There may not be a way to prevent menopause and its side effects, but you can manage the symptoms effectively with natural solutions. Menopause generally occurs between the ages of 45 and 54 and affects every woman a little bit differently. The most common problems are hot flashes, trouble sleeping, mood swings, vaginal dryness and drop in libido. While some women will hardly notice a hot flash, others may find themselves regularly soaked with sweat.
In this two part series on menopause, I will examine the best natural treatments to address these symptoms. You may decide to try one or all of the following options, depending on your individual needs. I will also look at the possible alternatives to hormone replacement therapy (HRT), which is now deemed unsafe for many women. Before starting any new treatment, natural or medical, talk to your doctor about your unique health concerns. Working together with your physician is the best way to find a treatment plan that works for you.
Like many other conditions, menopause may be managed effectively with natural herbs. Two plant extracts in particular may have the ability to ease hot flashes and sweating, according to studies. Red clover contains isoflavones, or plant estrogens. These substances may reduce the frequency and intensity of hot flashes.
One study in the Journal of the British Menopause Society found that these isoflavones may also protect against bone loss, improve heart health and fend off breast and endometrial cancers. Red clover extract is sold in supplement form under the name, Promensil.
Black cohosh is another herb commonly used to treat hot flashes. According to three randomized controlled trials, it relieves symptoms as effectively as pharmaceutical estrogen. Although another trial found black cohosh to be only as effective at relieving hot flashes as a placebo, this same study did determine that black cohosh is far more powerful than a placebo at reducing excessive sweating.
Certain vitamins have been found to relieve hot flashes, keep bones strong and boost general health in menopausal women. Many women report a reduction in hot flashes when taking vitamin E. Experts recommend 400 to 800 I.U. per day.
To assist with the absorption of vitamin E and strengthen capillaries, 1000 to 2000 mg per day of vitamin C is also suggested. Many doctors also recommend B complex, a supplement made up of the various types of B vitamins, to soothe hot flashes. The B vitamins are also known to improve mood.
Bone loss and fragility is a concern for women in menopause. Due to hormonal changes and the aging process, bones may grow weaker and the risk for osteoporosis rises. To combat this problem, now is the time to commit to daily calcium supplements. The recommended dose is 1500 mg per day, along with 500 to 750 mg of magnesium to increase absorption.

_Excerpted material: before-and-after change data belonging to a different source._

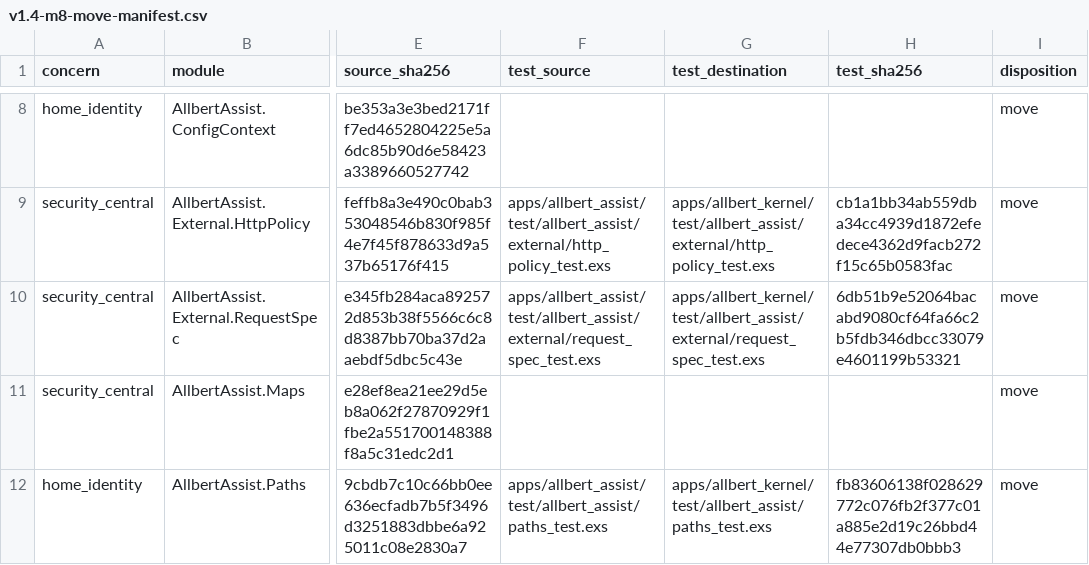
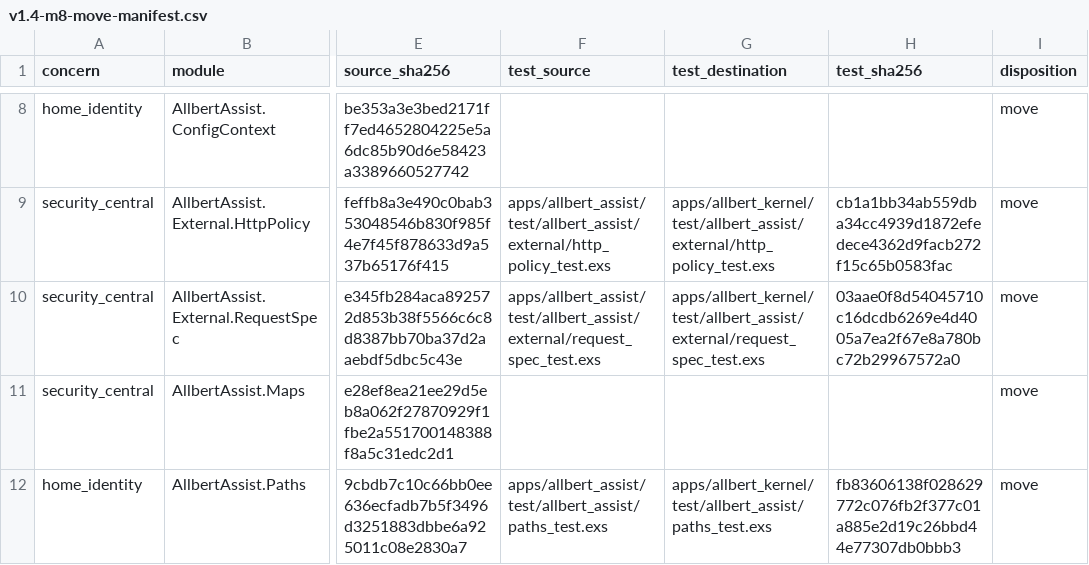
Before and after one commit to lexlapax/allbert-assist, a CSV file: docs/validation/v1.4-m8-move-manifest.csv, drawn as a sheet; only a part is shown, gaps mark what is left out; the diff names each change by its address in the sheet, - before the commit and + after, or states it on an @@ line.

```diff
--- a/docs/validation/v1.4-m8-move-manifest.csv
+++ b/docs/validation/v1.4-m8-move-manifest.csv
-H10 (test_sha256): 6db51b9e52064bacabd9080cf64fa66c2b5fdb346dbcc33079e4601199b53321
+H10 (test_sha256): 03aae0f8d54045710c16dcdb6269e4d4005a7ea2f67e8a780bc72b29967572a0
```
Also changed, not shown: 8 other files.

Calcium is available in several forms, so look for calcium citrate or microcrystalline calcium hydroxyapatite calcium (MCHC) which are the most easily absorbed by the body. Talk to your doctor about the specific doses that are right for you.
If you are suffering from hot flashes, the last thing you probably want to do is break a sweat on purpose. Exercise, however, can be a highly effective way to treat multiple symptoms of menopause. Cardiovascular exercise protects your heart and reduces your risk of disease. It also helps you sleep better, fending off that common menopause complaint, insomnia. Even short bouts of physical activity have been shown to boost your mood and relieve stress and anxiety, two major issues for women during this time in their lives.

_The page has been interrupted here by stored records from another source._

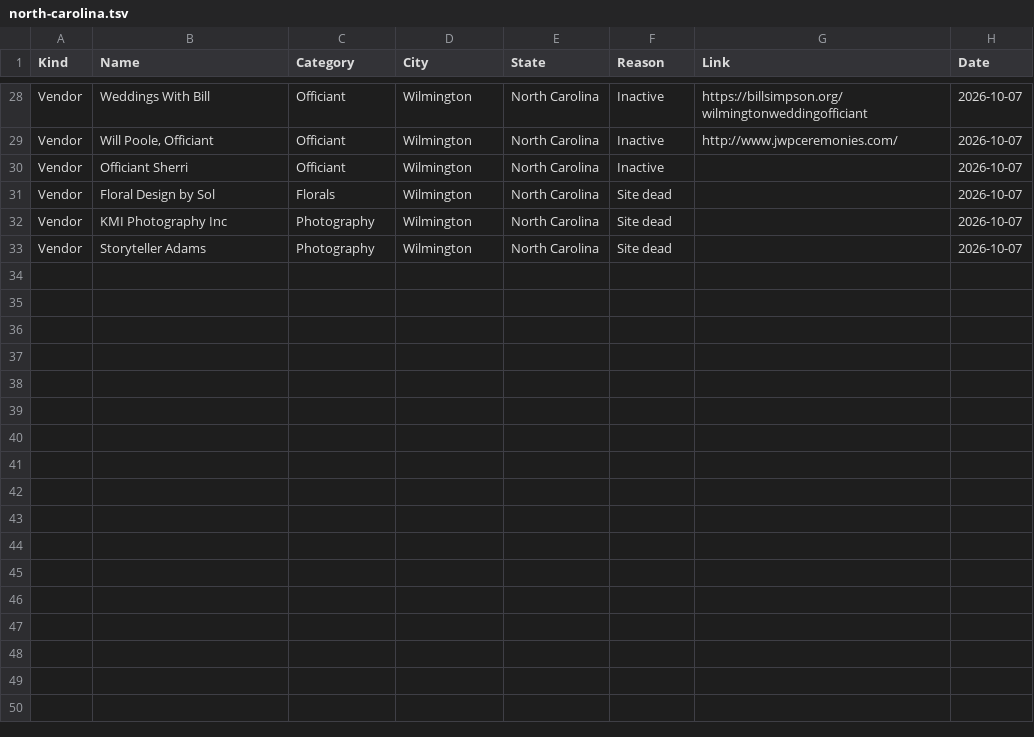
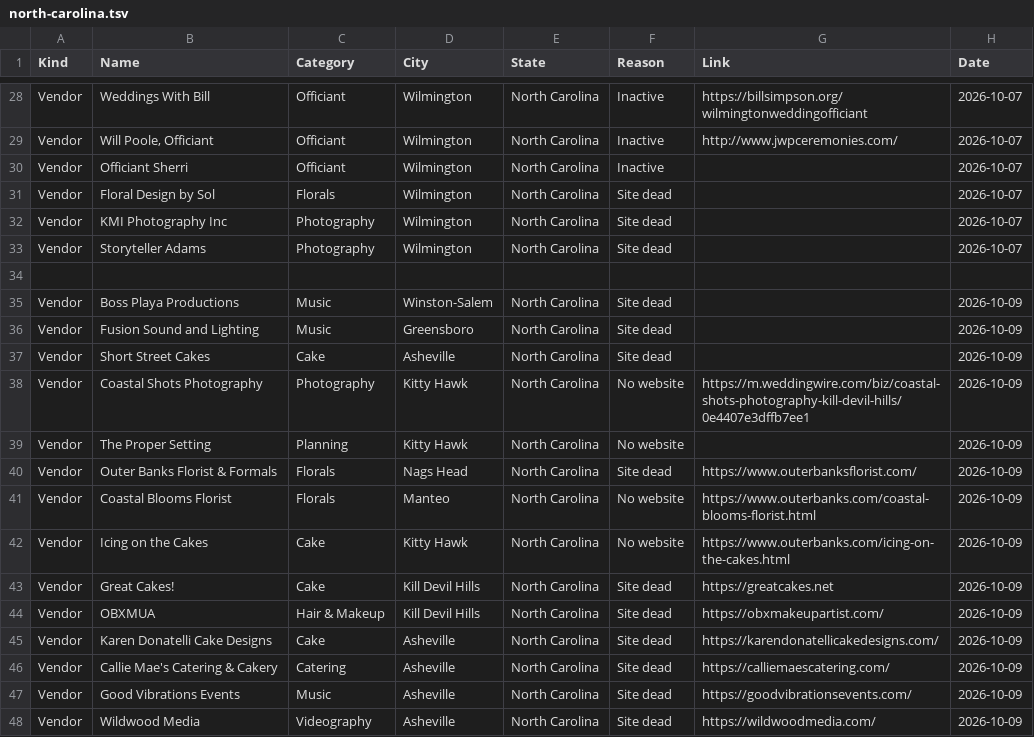
Before and after one commit to dukemackle/Wedding-Build, a TSV file: src/lib/batches/skipped/north-carolina.tsv, drawn as a sheet; only a part is shown, gaps mark what is left out; the diff names each change by its address in the sheet, - before the commit and + after, or states it on an @@ line.

```diff
--- a/src/lib/batches/skipped/north-carolina.tsv
+++ b/src/lib/batches/skipped/north-carolina.tsv
+row 34: (empty)
+row 35: Vendor | Boss Playa Productions | Music | Winston-Salem | North Carolina | Site dead |  | 2026-10-09
+row 36: Vendor | Fusion Sound and Lighting | Music | Greensboro | North Carolina | Site dead |  | 2026-10-09
+row 37: Vendor | Short Street Cakes | Cake | Asheville | North Carolina | Site dead |  | 2026-10-09
+row 38: Vendor | Coastal Shots Photography | Photography | Kitty Hawk | North Carolina | No website | https://m.weddingwire.com/biz/coastal-shots-photography-kill-devil-hills/0e4407e3dffb7ee1 | 2026-10-09
+row 39: Vendor | The Proper Setting | Planning | Kitty Hawk | North Carolina | No website |  | 2026-10-09
+row 40: Vendor | Outer Banks Florist & Formals | Florals | Nags Head | North Carolina | Site dead | https://www.outerbanksflorist.com/ | 2026-10-09
+row 41: Vendor | Coastal Blooms Florist | Florals | Manteo | North Carolina | No website | https://www.outerbanks.com/coastal-blooms-florist.html | 2026-10-09
+row 42: Vendor | Icing on the Cakes | Cake | Kitty Hawk | North Carolina | No website | https://www.outerbanks.com/icing-on-the-cakes.html | 2026-10-09
+row 43: Vendor | Great Cakes! | Cake | Kill Devil Hills | North Carolina | Site dead | https://greatcakes.net | 2026-10-09
+row 44: Vendor | OBXMUA | Hair & Makeup | Kill Devil Hills | North Carolina | Site dead | https://obxmakeupartist.com/ | 2026-10-09
+row 45: Vendor | Karen Donatelli Cake Designs | Cake | Asheville | North Carolina | Site dead | https://karendonatellicakedesigns.com/ | 2026-10-09
+row 46: Vendor | Callie Mae's Catering & Cakery | Catering | Asheville | North Carolina | Site dead | https://calliemaescatering.com/ | 2026-10-09
+row 47: Vendor | Good Vibrations Events | Music | Asheville | North Carolina | Site dead | https://goodvibrationsevents.com/ | 2026-10-09
+row 48: Vendor | Wildwood Media | Videography | Asheville | North Carolina | Site dead | https://wildwoodmedia.com/ | 2026-10-09
```
Also changed, not shown: 1 other file.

Any heart pumping exercise will deliver the benefits above. Consider biking, walking, swimming, dancing and aerobics. Other activities like yoga and pilates will also relieve stress and stretch and tone your body.
Strength training, either with gym equipment, dumbbells or by using your own body weight as resistance, is highly beneficial for women going through menopause. It slows bone loss, boosts metabolism and builds confidence. All forms of exercise are effective at improving your libido. Not only does it increase blood flow to all the right places, but it can make you feel more tuned with your body and your sexuality.
I hope this information provides food for thought and empowers women coping with menopause. In my next article, I will discuss the dietary changes that will help you manage your symptoms, as well as the issues surrounding hormone replacement therapy.
Mark Rosenberg, M.D.